While you prepare to sit for the Michigan Test for Teaching Certification (MTTC) Elementary Education (103) exam, we’ve put this article together with information that will help you prepare to reach your potential on the test. As you read, you’ll find details on exam registration, testing fees, items to bring with you on the day of the exam, as well as questions you can expect to encounter on the test.
Exam Purpose and Background
The MTTC Elementary Education (103) exam is designed to assess your readiness to become an entry-level teacher in Michigan elementary schools. This test serves as a standardized method to ensure superior education across all parts of the state.
You can complete your test registration online at www.mttc.nesinc.com
The testing fee for this exam is $129. You can pay using a credit care, check card or debit card that carries either the VISA® or MasterCard® logo without needing to enter a PIN.
You can review available testing centers and open times online at www.mttc.nesinc.com
Test Duration: You’ll have three and a half hours to finish your exam.
What to Bring:
A valid government-issued ID showing your photo, signature and name. Examples include a driver’s license, a passport, a state/province ID, national ID, military ID or Alien Registration Card, such as a green card or permanent visa). NOTE: Your name on your registration materials must be an exact match with your name on your ID.
What Not to Bring:
- Electronics of any kind, including phones,
PDAs, handheld computers, and more
- Bags, purses, wallets and personal items
- Oversized jewelry
- Hats or other non-religious headwear
- Pencils or pens
- Notes, paper or books
- Food or drink
What to Expect During Your Exam
Format/Number of Questions: You’ll take this test using a computer and will answer a total of 150 multiple-choice questions.
The exam has six content categories. Here’s an overview of each of these areas, along with the approximate percentage that each section represents as part of the overall test.
1: English Language Arts and World Languages (24%)
This portion of the test assesses your knowledge in language learning to have the best chance for success in our global world. This section also reviews the founding principles of emerging literacy, including concepts such as phonemic and phonological awareness abilities. In addition, you can expect questions about word spelling, fluency and automatic recognition of words, as well as reading comprehension and vocabulary growth.
In this section, you’ll also see content representing expository and narrative types of communication in oral, media, performance and written means. Plus, this area covers standard U.S. English usage, and the development and sharing of content through a variety of communications media.
2: Social Studies (16%)
This area looks at historical contests related to the local area, as well as the state and nation. In addition, the test reviews geography elements, civics and government, economics and elements related to decision making, citizen involvement and public discussion of issues.

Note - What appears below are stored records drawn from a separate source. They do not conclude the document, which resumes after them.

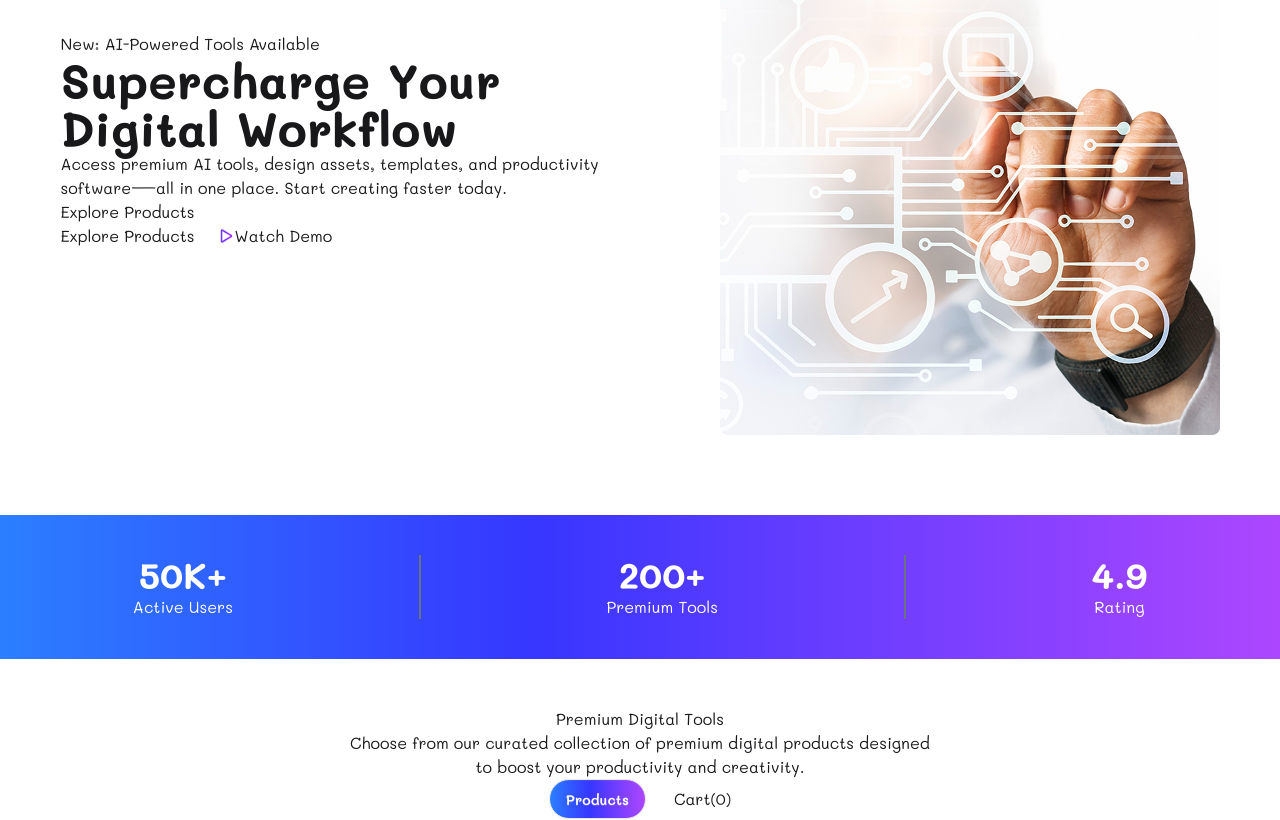
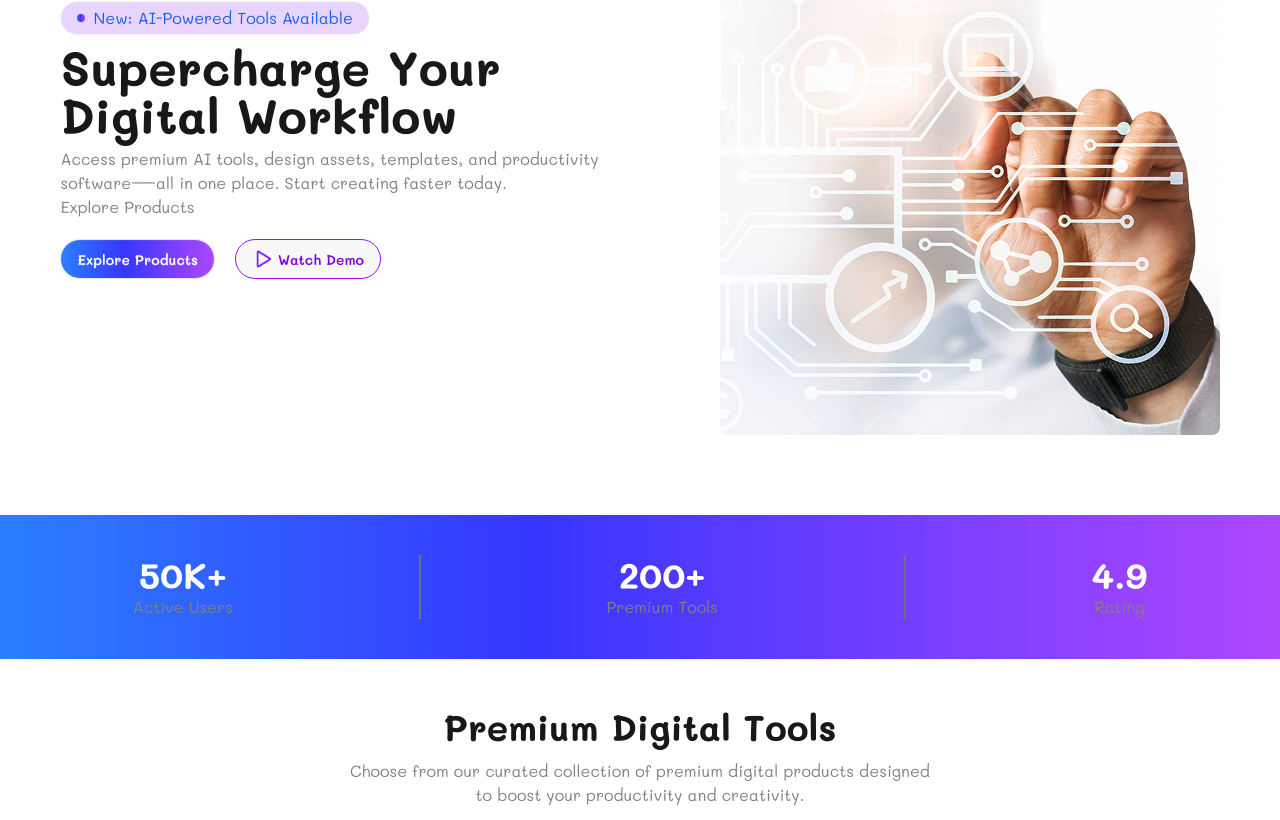
Before and after one commit to abdussattarsakil/DigiTools-project-assingment-6-, a React (Vite) app: page / in a window 1280 px wide. Shown: the part 300-1120 px from the top of the page. Built offline with nearby package versions, Linux system fonts and the light colour scheme.

Commit message:
design done

```diff
--- a/src/App.css
+++ b/src/App.css
@@ -1,2 +1,5 @@
 @import "tailwindcss";
 @import "daisyui/daisyui.css";
+p{
+    color: gray;
+}
--- a/src/components/AllProducts.jsx
+++ b/src/components/AllProducts.jsx
@@ -12,15 +12,15 @@ const AllProducts = ({ carts, toggleBtn, setToggleBtn }) => {
     return (
         <div>
 
-            <div className="text-center">
+            <div className="text-center space-y-3">
                 {/* static */}
-                <h1>Premium Digital Tools</h1>
+                <h1 className="text-4xl font-bold">Premium Digital Tools</h1>
                 <p>
                     Choose from our curated collection of premium digital products designed <br /> to boost your productivity and creativity.
                 </p>
             </div>
             {/* dynamic */}
-            <div className="flex gap-7 justify-center">
+            <div className="flex gap-7 justify-center mt-5">
                 <button onClick={productsBtn}
                     className={`${toggleBtn?'btn rounded-full':'btn bg-linear-to-r/hsl from-blue-500 to-purple-500 text-white rounded-full'}`}>Products
                 </button>
--- a/src/components/Hero.jsx
+++ b/src/components/Hero.jsx
@@ -4,10 +4,10 @@ const Hero = () => {
     return (
         <div className="md:flex justify-around">
             {/* left side */}
-            <div className="my-auto text-wrap">
+            <div className="my-auto text-wrap space-y-5">
                 <div className="">
-                    <p >New: AI-Powered Tools Available</p>
-                    <h1 className="text-5xl font-extrabold text-wrap">Supercharge Your <br /> Digital Workflow</h1>
+                    <h2 className="mb-2 badge badge-lg p-4 rounded-full bg-purple-200 text-blue-600"> <span className="rounded-full p-1 bg-linear-to-r/hsl from-blue-500 to-purple-500 "></span>New: AI-Powered Tools Available</h2>
+                    <h1 className="mb-2 text-5xl font-extrabold text-wrap">Supercharge Your <br /> Digital Workflow</h1>
                     <p>Access premium AI tools, design assets, templates, and productivity</p>
                     <p>software—all in one place. Start creating faster today.</p>
                     <p>Explore Products</p>
@@ -15,8 +15,8 @@ const Hero = () => {
                 </div>
 
                 <div className="flex gap-5">
-                    <button>Explore Products</button>
-                    <button className="flex flex-wrap "><img className="h-2/3 m-auto w-fit" src={PlayIcon} alt="Demo Play Button" />Watch Demo</button>
+                    <button className="btn rounded-full bg-linear-to-r/hsl from-blue-500 to-purple-500 text-white">Explore Products</button>
+                    <button className="btn text-purple-700 border-purple-600 rounded-full "><img className="m-auto " src={PlayIcon} alt="Demo Play Button" />Watch Demo</button>
                 </div>
             </div>
 
--- a/src/components/Steps.jsx
+++ b/src/components/Steps.jsx
@@ -5,14 +5,14 @@ const Steps = () => {
     return (
         <div className="bg-base-200 p-20 space-y-4">
             <div className="text-center">
-                <h1>Get Started in 3 Steps</h1>
+                <h1 className="text-4xl font-bold">Get Started in 3 Steps</h1>
                 <p>Start using premium digital tools in minutes, not hours.</p>
             </div>
             {/* card */}
             <div className="">
                 <div className="md:flex md:gap-5 md:justify-center text-center">
                     <div className="shadow-xl rounded-xl w-80 p-5 space-y-3">
-                        <div className="relative "><p className="absolute top-0 right-0 p-1 rounded-full bg-purple-400">01</p></div>
+                        <div className="relative "><h2 className="absolute top-0 right-0 p-1 rounded-full bg-purple-400">01</h2></div>
                         <img className="m-auto mb-2 mt-15 p-3 bg-purple-300 rounded-full"
                             src={manIcon} alt="" />
                         <h1>Create Account</h1>
@@ -20,14 +20,14 @@ const Steps = () => {
                     </div>
 
                     <div className="shadow-xl rounded-xl w-80 p-5 space-y-3">
-                        <div className="relative "><p className="absolute top-0 right-0 p-1 rounded-full bg-purple-400">02</p></div>
+                        <div className="relative "><h2 className="absolute top-0 right-0 p-1 rounded-full bg-purple-400">02</h2></div>
                         <img className="m-auto mb-2 mt-15 p-3 bg-purple-300 rounded-full" src={emptyCard} alt="" />
                         <h1>Choose Products</h1>
                         <p>Browse our catalog and select the tools that fit your needs.</p>
                     </div>
 
                     <div className="shadow-xl rounded-xl w-80 p-5 space-y-3">
-                        <div className="relative "><p className="absolute top-0 right-0 p-1 rounded-full bg-purple-400">03</p></div>
+                        <div className="relative "><h2 className="absolute top-0 right-0 p-1 rounded-full bg-purple-400">03</h2></div>
                         <img className="m-auto mb-2 mt-15 p-3 bg-purple-300 rounded-full" src={rocketIcon} alt="" />
                         <h1>Start Creating</h1>
                         <p>Download and start using your premium tools immediately.</p>
```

3: Visual and Performing Arts (10%)
This portion reviews concepts involving artistic and creative endeavors, including principles, elements and styles of the arts. Also, you’ll be assessed on your understanding of different types of communication related to the arts, including the types of educational approaches that are appropriate for various developmental stages.
4: Mathematics (22%)

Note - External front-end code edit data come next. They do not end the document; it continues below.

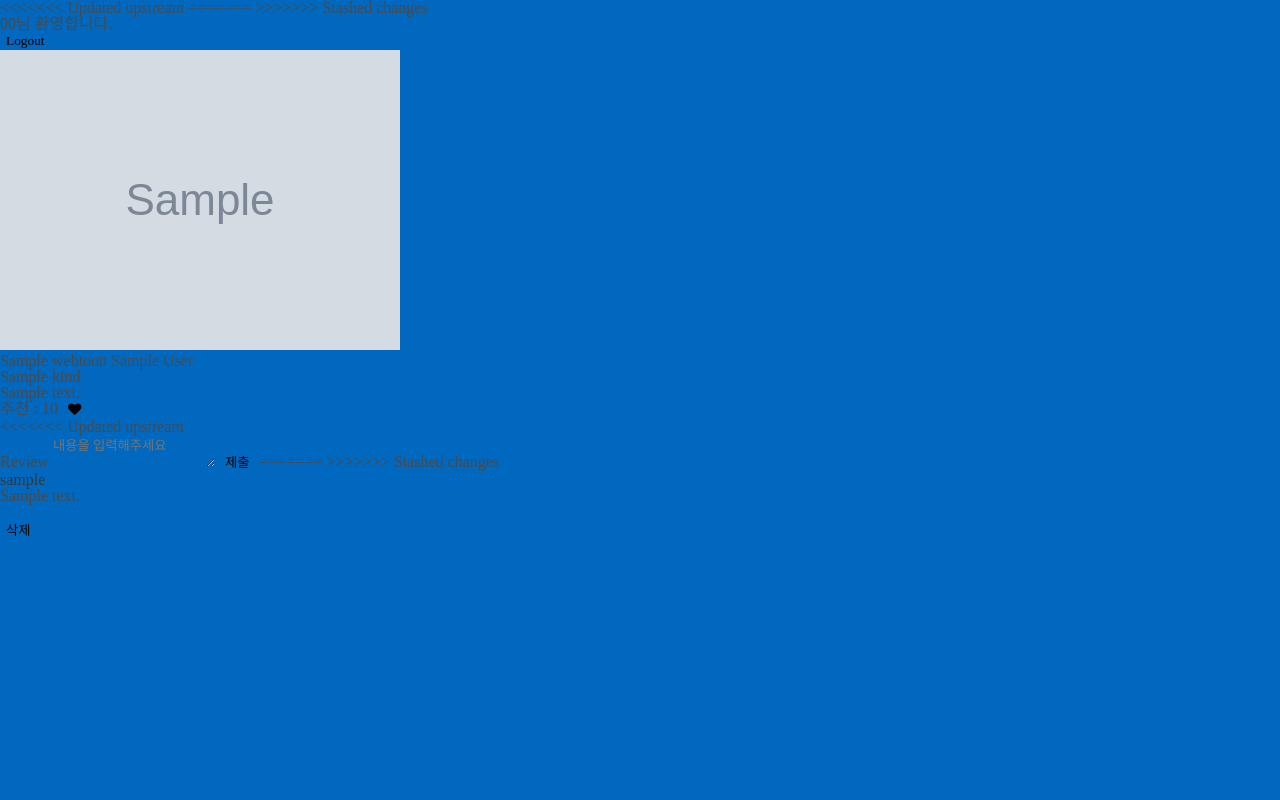
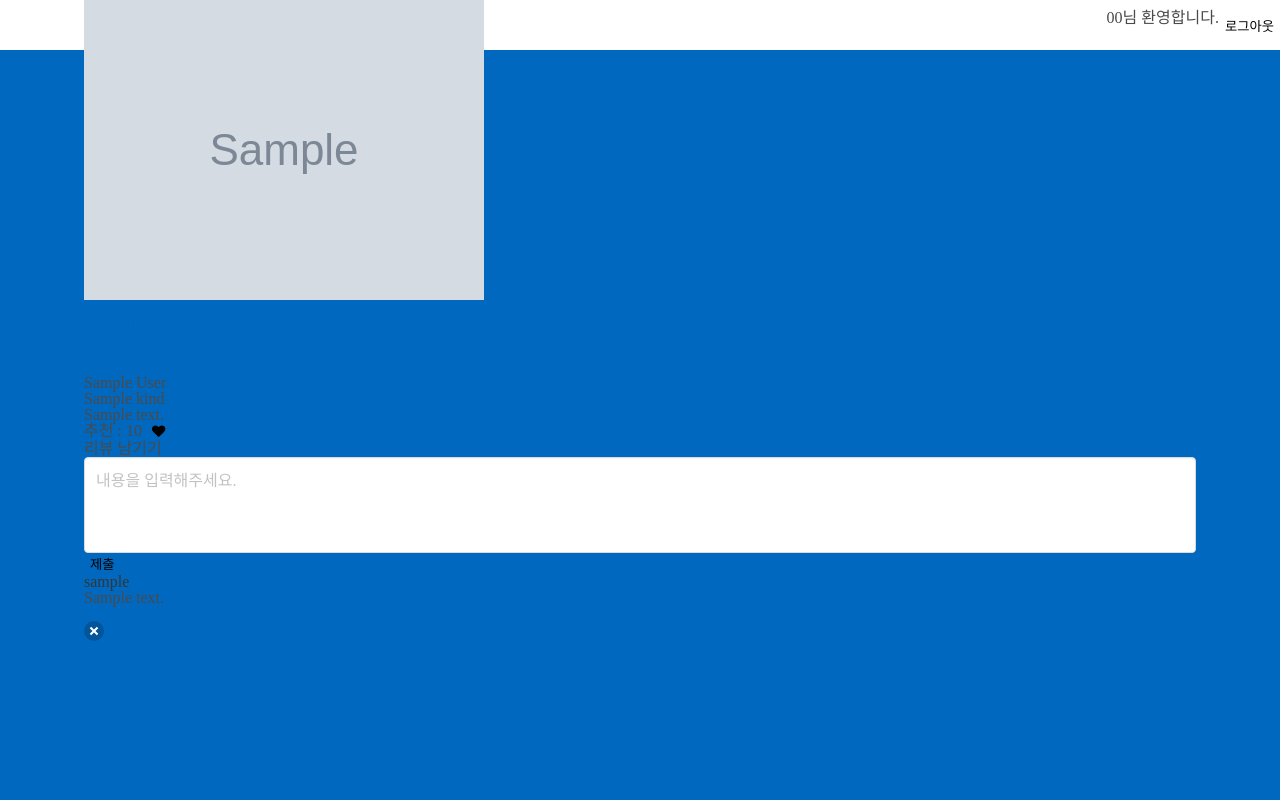
Before and after one commit to Jihyun85/team18_otv, a Flask app: template templates/detail.html in a window 1280 px wide. Run offline with Flask 2, Linux system fonts and the light colour scheme; the template is opened without the code that fills it: most values are stand-ins (such as "Sample title", 1, 10 or a date in 2020); grey boxes marked "Sample" are stand-in pictures; some libraries are stand-ins or nearby versions.

Commit message:
OTV_깃 병합 에러 해결

```diff
--- a/templates/detail.html
+++ b/templates/detail.html
@@ -13,102 +13,74 @@
     <script src="https://ajax.googleapis.com/ajax/libs/jquery/3.4.1/jquery.min.js"></script>
     <script src="https://cdnjs.cloudflare.com/ajax/libs/jquery-cookie/1.4.1/jquery.cookie.js"></script>
 
-<<<<<<< Updated upstream
-=======
-    <script src="{{ url_for('static', filename='/js/script.js') }}"></script>
-
-    <script>
-      function reviewPost() { //댓글 포스팅하기
-            {#let idLink = document.location.href.split('/')[4]#}
-            let text = $("#textarea-post").val()
-            let today = new Date().toISOString()
-
-            $.ajax({
-                type: "POST",
-                url: "",
-                data: {
-                    text_give: text,
-                    date_give: today
-                },
-                success: function (response) {
-                    alert(response["msg"]);
-                    window.location.reload()
-
-                }
-            })
-        }
-
-        function get_posts() { //댓글 불러오기
-            $("#post-box").empty()
-            $.ajax({
-                type: "GET",
-                url: "/api/reviews",
-                data: {},
-                success: function (response) {
-                    if (response["result"] == "success") {
-                        let posts = response["posts"]
-                        for (let i = 0; i < posts.length; i++) {
-                            let post = posts[i]
-                            let html_temp = `
-                                                        `
-                            $("#post-box").append(html_temp)
-                        }
-                    }
-                }
-            })
-        }
-
-        $(document).ready(function () {
-            get_posts()
-        })
-    </script>
-
->>>>>>> Stashed changes
 </head>
 <body>
-    <div class="header">
-        <div class="my_info">00님 환영합니다.</div>
-        <div><button type="button">Logout</button></div>
+
+    <div class="container">
+        <div class="main-header">
+        <p class="my-info">00님 환영합니다.</p>
+        <button onclick="sign_out()" type="button">로그아웃</button>
     </div>
+
+<div class="wrap">
+    <div class="detail-box">
+        <div class="detail-image"><img class="image" src="{{ webtoon['image'] }}" alt="{{ webtoon['title'] }}"></div>
         <div class="detail">
-        <div><img src="{{ webtoon['image'] }}" alt="{{ webtoon['title'] }}"></div>
-        <div>{{ webtoon['title'] }} <span>{{ webtoon['author'] }}</span></div>
-        <div>{{ webtoon['kind'] }}</div>
-        <div>{{ webtoon['summary'] }}</div>
+            <div class="title-box">
+                <div class="title">{{ webtoon['title'] }}</div>
+                <div class="author">{{ webtoon['author'] }}</div>
+            </div>
+            <div class="genre">{{ webtoon['kind'] }}</div>
+            <div class="summary">{{ webtoon['summary'] }}</div>
 
-        <div>
+            <div class="likes-container">
                 추천 : <span class="likes-count" data-num={{ webtoon['id'] }}>{{ webtoon['likes'] }}</span>
                 {% if check_like == false %}
-                <button class="likes like-btn" type="button" data-id={{ webtoon['id'] }} onclick="toggle_like({{ webtoon['id'] }})"><i class="fa fa-heart-o" aria-hidden="true"></i></button>
+                    <button class="likes like-btn" type="button"
+                            data-id={{ webtoon['id'] }} onclick="toggle_like({{ webtoon['id'] }})"><i
+                            class="fa fa-heart-o heart"
+                            aria-hidden="true"></i>
+                    </button>
                 {% else %}
-                <button class="likes dislike-btn" type="button" data-id={{ webtoon['id'] }} onclick="toggle_like({{ webtoon['id'] }})"><i class="fa fa-heart" aria-hidden="true"></i></button>
+                    <button class="likes dislike-btn" type="button"
+                            data-id={{ webtoon['id'] }} onclick="toggle_like({{ webtoon['id'] }})"><i
+                            class="fa fa-heart heart"
+                            aria-hidden="true"></i>
+                    </button>
                 {% endif %}
             </div>
 
         </div>
-    <div class="reviewForm">
-<<<<<<< Updated upstream
-        <form id="reviewForm" action="/api/reviews/{{ webtoon['id'] }}" method="post">
-            <label for="textarea-post">Review</label>
-            <textarea id="textarea-post" name="review" placeholder="내용을 입력해주세요"></textarea>
-            <button type="submit">제출</button>
-=======
-
->>>>>>> Stashed changes
+    </div>
+    <div class="review-form">
+        <form class="form" id="reviewForm" action="/api/reviews/{{ webtoon['id'] }}" method="post">
+            <div class="form-contents">
+                <label class="form-lbl" for="textarea-post">리뷰 남기기</label>
+{#                <textarea id="textarea-post" class="form-text" style="resize: none" name="review"#}
+{#                          placeholder="내용을 입력해주세요"></textarea>#}
+                <textarea id="textarea-post" class="textarea" style="resize: none" rows="3" name="review" placeholder="내용을 입력해주세요."></textarea>
+            </div>
+            <div class="btn-container">
+                <button class="form-btn" type="submit">제출</button>
+            </div>
         </form>
     </div>
-    <div id="reviewsContainer" class="reviews">
+    <div class="reviews" id="reviewsContainer" class="reviews">
         {% for review in reviews %}
             {% set userName = review['username'] %}
             {% set comment = review['text'] %}
+            <div class="review-container">
                 <div class="review-card">
-                    <span><strong>{{ userName }}</strong></span>
-                    <p>{{ comment }}</p>
-                    <button type="button">삭제</button>
+                    <span class="review-name"><strong>{{ userName }}</strong></span>
+                    <p class
+                               ="review-text">{{ comment }}</p>
+{#                    <button class="review-btn" type="button"><i class="fa fa-trash trash" aria-hidden="true"></i></button>#}
+                    <button class="delete" type="button"></button>
+                </div>
             </div>
         {% endfor %}
     </div>
     <script src="{{ url_for('static', filename='/js/script.js') }}"></script>
-
+</div>
 </body>
 </html>
```
Lines whose indentation alone changed are shown as unchanged.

This section covers representation, reasoning, problem-solving, math history, number theory, systems, number sense, operations and numerical computation, indirect and direct measurement, Euclidean geometry, algebra and probability and data analysis.
5: Science (18%)
This area looks at scientific inquiry and knowledge development, reflection and analysis, life science principles, earth/space science and physical science.
6: Health Education and Physical Education (10%)
This section reviews health education approaches, as well as physical education strategies and methodologies.
How Can I Prepare for the MTTC Elementary Education Exam?
That’s a great question. We’ve broken down the answer into three parts.
- Do yourself a favor and study. Do not walk in unprepared. We have recommended prep materials below, but that only helps if you actually try. Plus, studying is actually proven to be the best antidote to test anxiety.
- Take care of yourself. Make sure you’re eating well, exercising, and sleeping. All of these things are scientifically linked to brain performance. If you take care of your body, you’ll be helping your grades.
- Get a study guide or set of flashcards. Some people study better a certain way. Find your study strengths and make the most of them. We’ve tried to make it easy for you by tracking down the best study guide and flashcard set for your exam. Below you’ll see links to both!